Many of the women profiled in this book recount a Louisiana that was very different from today. They recall a cleaner environment where you could eat crawfish collected from ditches without worrying about industrial pollution. They didn't have to concern themselves with alarm evacuation bells from nearby chemical plants. And they didn't have to wonder if their families were at risk from unusual diseases or cancers.
The onset of the industrialization of Louisiana seems sudden in their memories. Many of the women were housewives who became activists after they discovered a nearby environmental threat to their families and their homes. Many of them did not consider themselves as environmentalists and most of them would never have gotten involved if they did not recognize the clear and present danger to their children. However, once they started, these women worked hard to right the environmental wrongs.
Yet as we see in the narratives, not all people are exposed to environmental risks in the same way. Chemical plants and dumps in Louisiana were disproportionately located in poor communities of color (this is very distressingly detailed in the book, Deceit and Denial: The Deadly Politics of Environmental Pollution by Gerald Markowitz and David Rosner ). Many of the most vulnerable populations in the state were most impacted by the high-tech pollutants that the least vulnerable created. Within this unequal system, several women, both black and white, rose up to fight the inequality.

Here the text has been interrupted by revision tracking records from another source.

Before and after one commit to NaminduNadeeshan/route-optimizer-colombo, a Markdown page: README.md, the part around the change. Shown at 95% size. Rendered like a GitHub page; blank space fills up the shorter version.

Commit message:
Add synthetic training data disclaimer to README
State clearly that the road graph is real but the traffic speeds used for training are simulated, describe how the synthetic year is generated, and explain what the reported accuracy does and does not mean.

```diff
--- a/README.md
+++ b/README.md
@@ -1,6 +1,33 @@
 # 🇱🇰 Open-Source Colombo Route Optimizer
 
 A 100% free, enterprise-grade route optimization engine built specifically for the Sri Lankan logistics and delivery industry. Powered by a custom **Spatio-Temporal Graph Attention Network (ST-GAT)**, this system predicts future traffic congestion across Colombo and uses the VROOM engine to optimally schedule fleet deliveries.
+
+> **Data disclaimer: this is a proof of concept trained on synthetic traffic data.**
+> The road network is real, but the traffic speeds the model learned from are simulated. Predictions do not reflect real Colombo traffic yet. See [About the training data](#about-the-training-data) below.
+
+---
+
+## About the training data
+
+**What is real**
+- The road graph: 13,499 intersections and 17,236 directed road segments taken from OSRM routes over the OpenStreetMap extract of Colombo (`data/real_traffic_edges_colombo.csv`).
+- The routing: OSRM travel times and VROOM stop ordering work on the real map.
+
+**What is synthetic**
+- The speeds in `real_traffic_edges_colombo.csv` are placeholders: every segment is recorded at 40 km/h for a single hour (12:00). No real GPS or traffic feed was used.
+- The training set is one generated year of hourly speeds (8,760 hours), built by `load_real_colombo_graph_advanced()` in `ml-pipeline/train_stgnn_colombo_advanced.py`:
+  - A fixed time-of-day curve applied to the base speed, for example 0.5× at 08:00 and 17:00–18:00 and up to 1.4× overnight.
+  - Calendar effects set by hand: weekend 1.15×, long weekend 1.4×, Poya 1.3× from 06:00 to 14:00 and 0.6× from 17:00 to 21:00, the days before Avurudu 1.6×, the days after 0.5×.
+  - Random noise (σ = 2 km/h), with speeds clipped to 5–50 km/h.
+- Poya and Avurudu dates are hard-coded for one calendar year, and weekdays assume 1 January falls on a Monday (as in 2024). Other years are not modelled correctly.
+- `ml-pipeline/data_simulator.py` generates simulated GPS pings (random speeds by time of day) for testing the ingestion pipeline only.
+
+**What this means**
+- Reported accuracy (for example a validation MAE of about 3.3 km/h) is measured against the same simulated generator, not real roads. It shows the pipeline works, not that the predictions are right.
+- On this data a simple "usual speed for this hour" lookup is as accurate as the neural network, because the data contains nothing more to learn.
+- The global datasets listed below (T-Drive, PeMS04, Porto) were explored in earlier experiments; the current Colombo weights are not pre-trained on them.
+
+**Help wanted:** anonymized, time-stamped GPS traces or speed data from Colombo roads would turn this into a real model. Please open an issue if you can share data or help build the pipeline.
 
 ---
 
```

Within this context another important theme emerges in the book--that of cooperation. Many of the women relied on each other for support. They helped each other in their environmental activism and with familial duties. This cooperation inadvertently helped to share the risk that lone activists take in challenging the status quo. By working together, the women were a harder target for those seeking to diminish the reputation of an individual. While industry tried to discredit some of these women, by working together, they were able to shield most of the individual harm. Given the efforts of some to label Rachel Carson an "hysterical woman" in the early 1960's, these women were wise to band together.

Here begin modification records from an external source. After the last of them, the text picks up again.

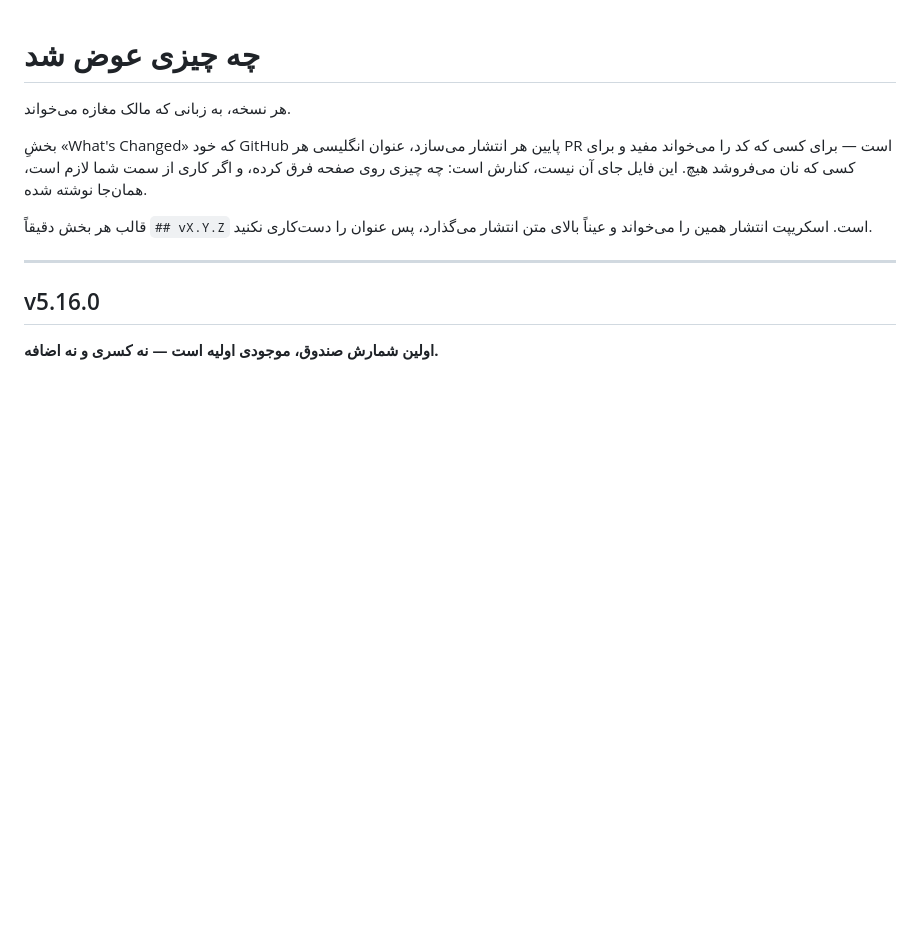
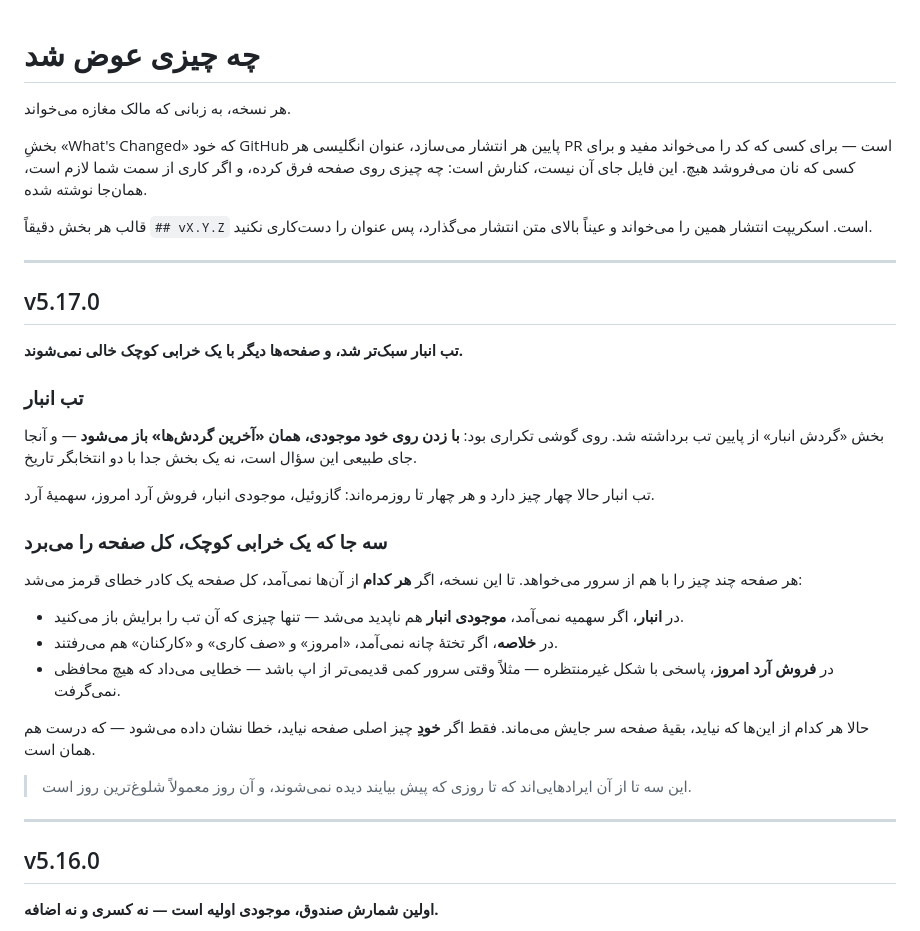
Before and after one commit to hidooch980/bakery-management-system, a Markdown page: docs/CHANGELOG.fa.md, the part around the change. GitHub-like rendering; blank space fills up the shorter version.

Commit message:
یادداشت فارسی نسخهٔ v5.17.0 (#141)
Claude-Session: https://claude.ai/code/session_01CKN1QSc27V3NVqpEGQQrHT

Co-authored-by: Claude <noreply@anthropic.com>

```diff
--- a/docs/CHANGELOG.fa.md
+++ b/docs/CHANGELOG.fa.md
@@ -9,6 +9,40 @@
 
 قالب هر بخش دقیقاً `## vX.Y.Z` است. اسکریپت انتشار همین را می‌خواند و
 عیناً بالای متن انتشار می‌گذارد، پس عنوان را دست‌کاری نکنید.
+
+---
+
+## v5.17.0
+
+**تب انبار سبک‌تر شد، و صفحه‌ها دیگر با یک خرابی کوچک خالی نمی‌شوند.**
+
+### تب انبار
+
+بخش «گردش انبار» از پایین تب برداشته شد. روی گوشی تکراری بود: **با زدن
+روی خود موجودی، همان «آخرین گردش‌ها» باز می‌شود** — و آنجا جای طبیعی این
+سؤال است، نه یک بخش جدا با دو انتخابگر تاریخ.
+
+تب انبار حالا چهار چیز دارد و هر چهار تا روزمره‌اند: گازوئیل، موجودی
+انبار، فروش آرد امروز، سهمیهٔ آرد.
+
+### سه جا که یک خرابی کوچک، کل صفحه را می‌برد
+
+هر صفحه چند چیز را با هم از سرور می‌خواهد. تا این نسخه، اگر **هر کدام**
+از آن‌ها نمی‌آمد، کل صفحه یک کادر خطای قرمز می‌شد:
+
+- در **انبار**، اگر سهمیه نمی‌آمد، **موجودی انبار** هم ناپدید می‌شد —
+  تنها چیزی که آن تب را برایش باز می‌کنید.
+- در **خلاصه**، اگر تختهٔ چانه نمی‌آمد، «امروز» و «صف کاری» و «کارکنان»
+  هم می‌رفتند.
+- در **فروش آرد امروز**، پاسخی با شکل غیرمنتظره — مثلاً وقتی سرور کمی
+  قدیمی‌تر از اپ باشد — خطایی می‌داد که هیچ محافظی نمی‌گرفت.
+
+حالا هر کدام از این‌ها که نیاید، بقیهٔ صفحه سر جایش می‌ماند. فقط اگر
+**خودِ** چیز اصلی صفحه نیاید، خطا نشان داده می‌شود — که درست هم همان
+است.
+
+> این سه تا از آن ایرادهایی‌اند که تا روزی که پیش بیایند دیده نمی‌شوند، و
+> آن روز معمولاً شلوغ‌ترین روز است.
 
 ---
 
```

But even within this cooperative spirit, there was real danger in taking on the polluting industries that provided jobs in their communities. Some of these women were physically and economically threatened. Some moved away from their communities. Some left activism and focused instead on their jobs or families.
At the end of the day, however, these women made tremendous contributions to eliminating and reducing some of the worst pollution problems in the United States and we are all better for their efforts.
While it might be easy to remain negative about the state of the environment in Louisiana, particularly after the Deepwater Horizon Oil Spill, the book gives great hope. There are many woman who daily put great effort into improving Louisiana for future generations.
While some of the oral interviews in the book seem repetitive--many of the women have similar backgrounds and entered activism as a result of a local problem in their community--the repetition does bring home some of the points outlined above. The steady voices of these women tell a constant story. They were fighting for their families. They were fighting for their communities. They were fighting for future generations.
Back on my trip across the United States, I was able to convince the hotel clerk to move me out of my oil infused room. These women were not able to so easily switch their proverbial rooms by moving outside of Louisiana. In fact, these women fought so hard because they love their state and its natural environment.
In many ways, this book is composed of dozens of powerful personal memoirs that inspire us to continue the good fight. The women accomplished great things by taking on governors, local politicians, scientists, and industrial leaders. This book not only records an important time in Louisiana history, but also inspires us all to do more.